By Garth Bernard, principal, Retirement Income Solutions Enterprise, Inc.
In recent times there have been premature reports of the demise of annuitization, but has anyone truly studied the history of annuitization with the aim of understanding where we’ve come from and how far we’ve come as an industry?
I was reminded of what is at stake when I came across an article in the Times Magazine of July 2, 1956, “Insurance Companies are Pro and Con”.
This fascinating history lesson describes a developing row over “variable annuities”, then the new kid on the block, having been pioneered by CREF in 1952. Various companies weighed in then, including “the world’s biggest insurance company”, Metropolitan Life, which was against, and Prudential Insurance, who weighed in heavily for the new idea. Even then, there was recognition of the retirement opportunity and the interests of “our retired people” which was the context of the debate.
The NASD and the mutual fund industry were opposed to the idea. The NYSE was also opposed and questioned why the insurance industry should enjoy such “unfair” tax advantages compared to the investment industry. The SEC provided some commentary, and the State Insurance Departments were absent (at least not quoted in the article). If you read the article without referring to the date, you would think this article was written in recent times (although certain cultural norms common for the time would have been a dead giveaway).
While the article is clearly describing the “birth” of the variable annuity, it may not be apparent from the brief description in the above paragraphs that that article in not referring to what is typically understood today by the term “variable annuity.” In fact, the most enlightening lesson in this look-back at history was the fact that throughout the article, the word “annuity” was explicitly and commonly understood then to mean the income stream and the “variable annuity” vehicle starring in the article was an immediate variable annuity, or the variable version of the immediate fixed annuity or SPIA. In other words, the word “annuity,” without a qualifier, meant “immediate annuity!”
In addition, the change in the landscape since 1956 is interesting to observe. MetLife, then the leading critic of variable annuities, is now a market leader in the sale of (deferred) variable annuities with a guaranteed income benefit rooted in annuitization and a leading innovator of (immediate) variable and fixed annuities. Prudential, then the leading supporter of the immediate variable annuity, does not market an immediate variable annuity today, but is focused primarily on deferred variable annuities with withdrawal guarantee features.
What will they say in the year 2060?
The article was written over 52 years ago – not that long ago when you think about it – but how soon we forget. This window into history and the point in time when variable annuities were born provides two important perspectives. First, if anyone suggests that annuitization is not a viable option, educate them about this slice of history, when annuities meant annuitization, and they appeared to be quite desirable in both fixed and variable form. Second, there is no reason that we should not look back in 2060 through a window to today’s era and see the “rebirth” of annuitization. The point is that we must never forget our history and our roots.

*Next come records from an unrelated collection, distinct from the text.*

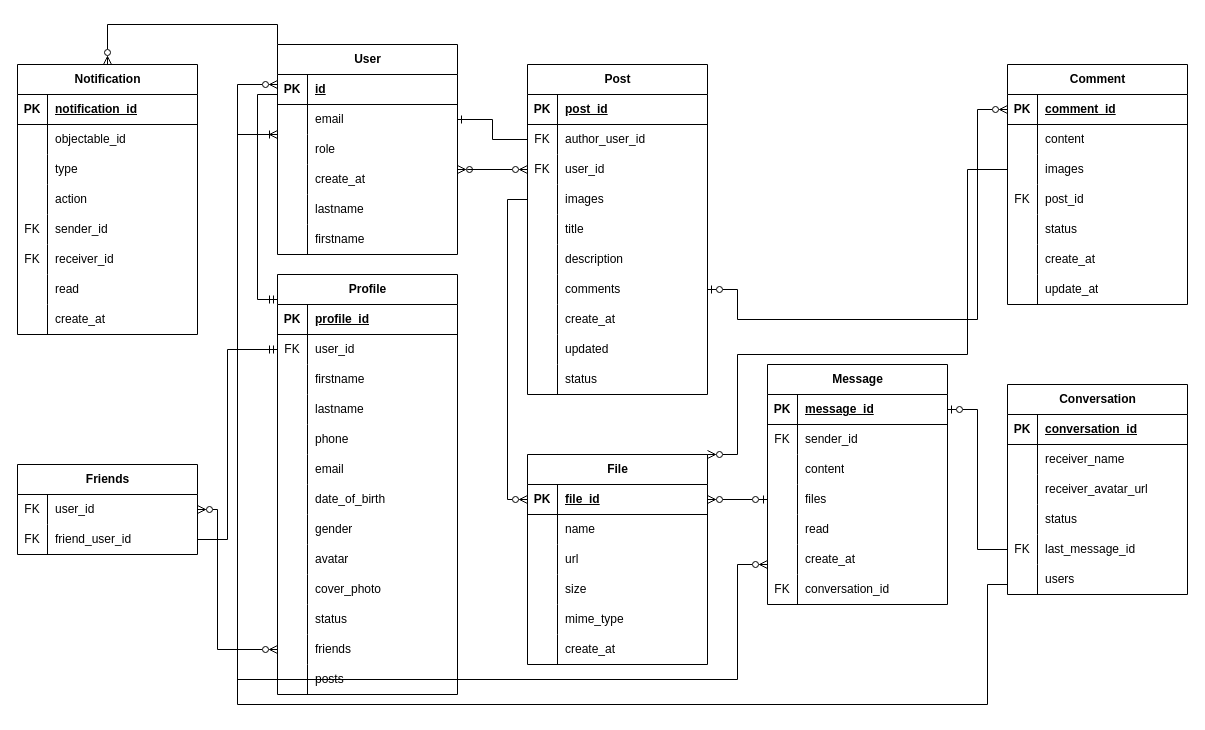
The draw.io diagram Diagram.drawio in thanhvinh73/Social-Media-Talk-To-ChatGPT, before the edit. Source tidied: cells renumbered, new cells numbered last; positions are measured from the earlier drawing's top-left corner, leaving out a move shared by most shapes. Both pictures are drawn from the tidied source at 100%, with x=0, y=0 at pixel (17, 44).
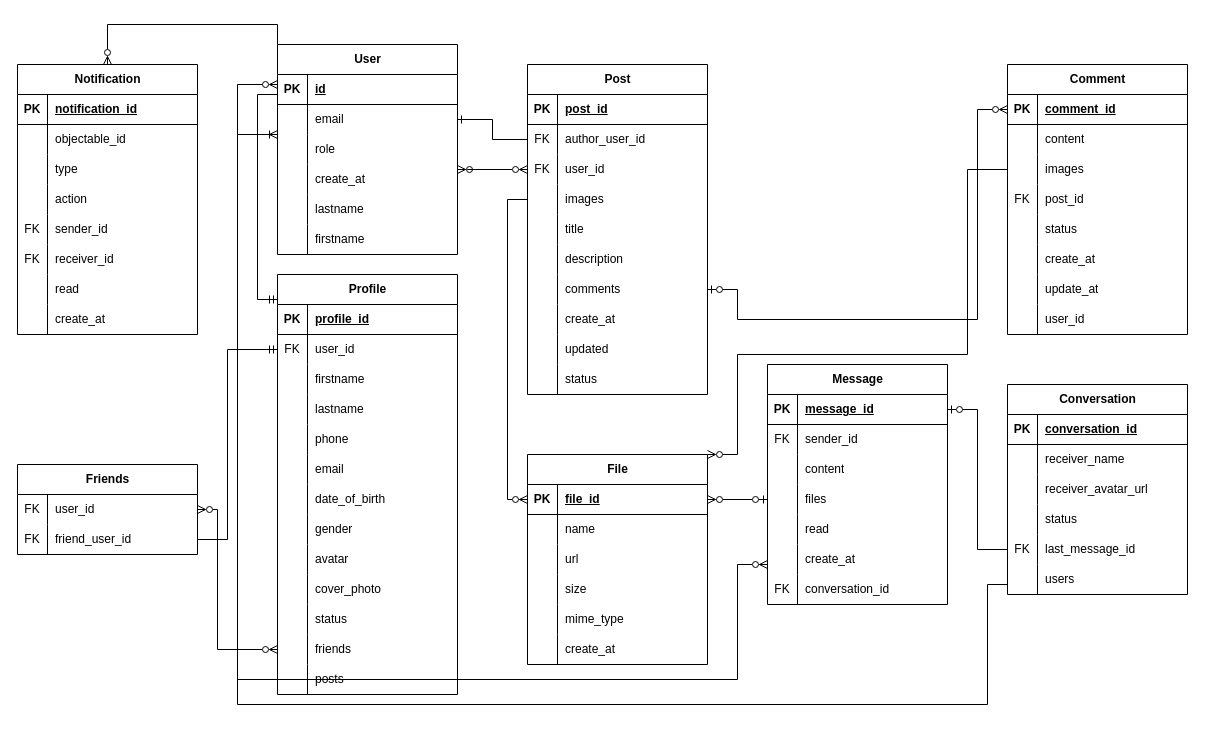
The same diagram, later.

Change to the diagram source:
```diff
@@
     <mxCell id="164" value="Comment" style="shape=table;startSize=30;childLayout=tableLayout;rowLines=0;fontStyle=1;align=center;html=1;" parent="1" vertex="1">
-      <mxGeometry x="990" y="20" width="180" height="240" as="geometry" />
+      <mxGeometry x="990" y="20" width="180" height="270" as="geometry" />
     </mxCell>
@@
+    <mxCell id="220" style="shape=tableRow;horizontal=0;startSize=0;swimlaneHead=0;swimlaneBody=0;fillColor=none;top=0;left=0;right=0;bottom=0;" parent="164" vertex="1">
+      <mxGeometry y="240" width="180" height="30" as="geometry" />
+    </mxCell>
+    <mxCell id="221" style="shape=partialRectangle;fillColor=none;top=0;left=0;bottom=0;right=0;overflow=hidden;whiteSpace=wrap;html=1;" parent="220" vertex="1">
+      <mxGeometry width="30" height="30" as="geometry" />
+    </mxCell>
+    <mxCell id="222" value="user_id" style="shape=partialRectangle;fillColor=none;top=0;left=0;bottom=0;right=0;align=left;spacingLeft=6;overflow=hidden;whiteSpace=wrap;html=1;" parent="220" vertex="1">
+      <mxGeometry x="30" width="150" height="30" as="geometry" />
+    </mxCell>
```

What is called for is a return to the basics, including the use of simple examples that make truths about annuitization more self-evident to advisors and consumers. The insurance industry needs more champions of annuitization who can provide the schooling and lessons that are desperately needed by the audiences who stand the most to gain from it – retirees and pre-retirees who are otherwise without hope that their retirement goals can be met, and the advisors who can make a big difference in their clients’ chances of retirement success.
So in 2060, how will our era be described? Will they look back through that window and say that it was the era of the rebirth of annuitization, or will they say, we forgot our own history and missed one of the greatest opportunities ever presented to the insurance industry to capitalize on its unique franchise to underwrite mortality? Only time will tell.
But perhaps, the new era of “annuity” rebirth has indeed already started today. Despite all of the obstacles, both real and perceived, advisors are increasingly discovering the power of annuitization and income annuities as part of a more effective retirement plan. Income annuities include immediate fixed annuities, immediate variable annuities and deferred income annuities (such as deferred period certain annuities and longevity insurance).) There are several leading advisors, pioneers in their own right, who have seen the light and are changing the face of retirement planning as we know it by using annuitization and income annuities, in addition to accumulation vehicles such as deferred annuities and investments. In addition, there are a few insurance companies – such as New York Life, Mass Mutual, Lincoln National, MetLife and Hartford Life – who are leaders in promoting annuitization by providing innovative income annuity products along with sales that prove the desirability of annuitization.
We should light the path forward, enlighten the way, and provide encouragement to leaders who defy the conventional wisdom of those who have forgotten our annuity roots and do what the majority today say cannot be done. As Samuel Adams (1722-1803) once said, “It does not take a majority to prevail, but rather an irate, tireless minority keen on setting brush fires in people’s minds.”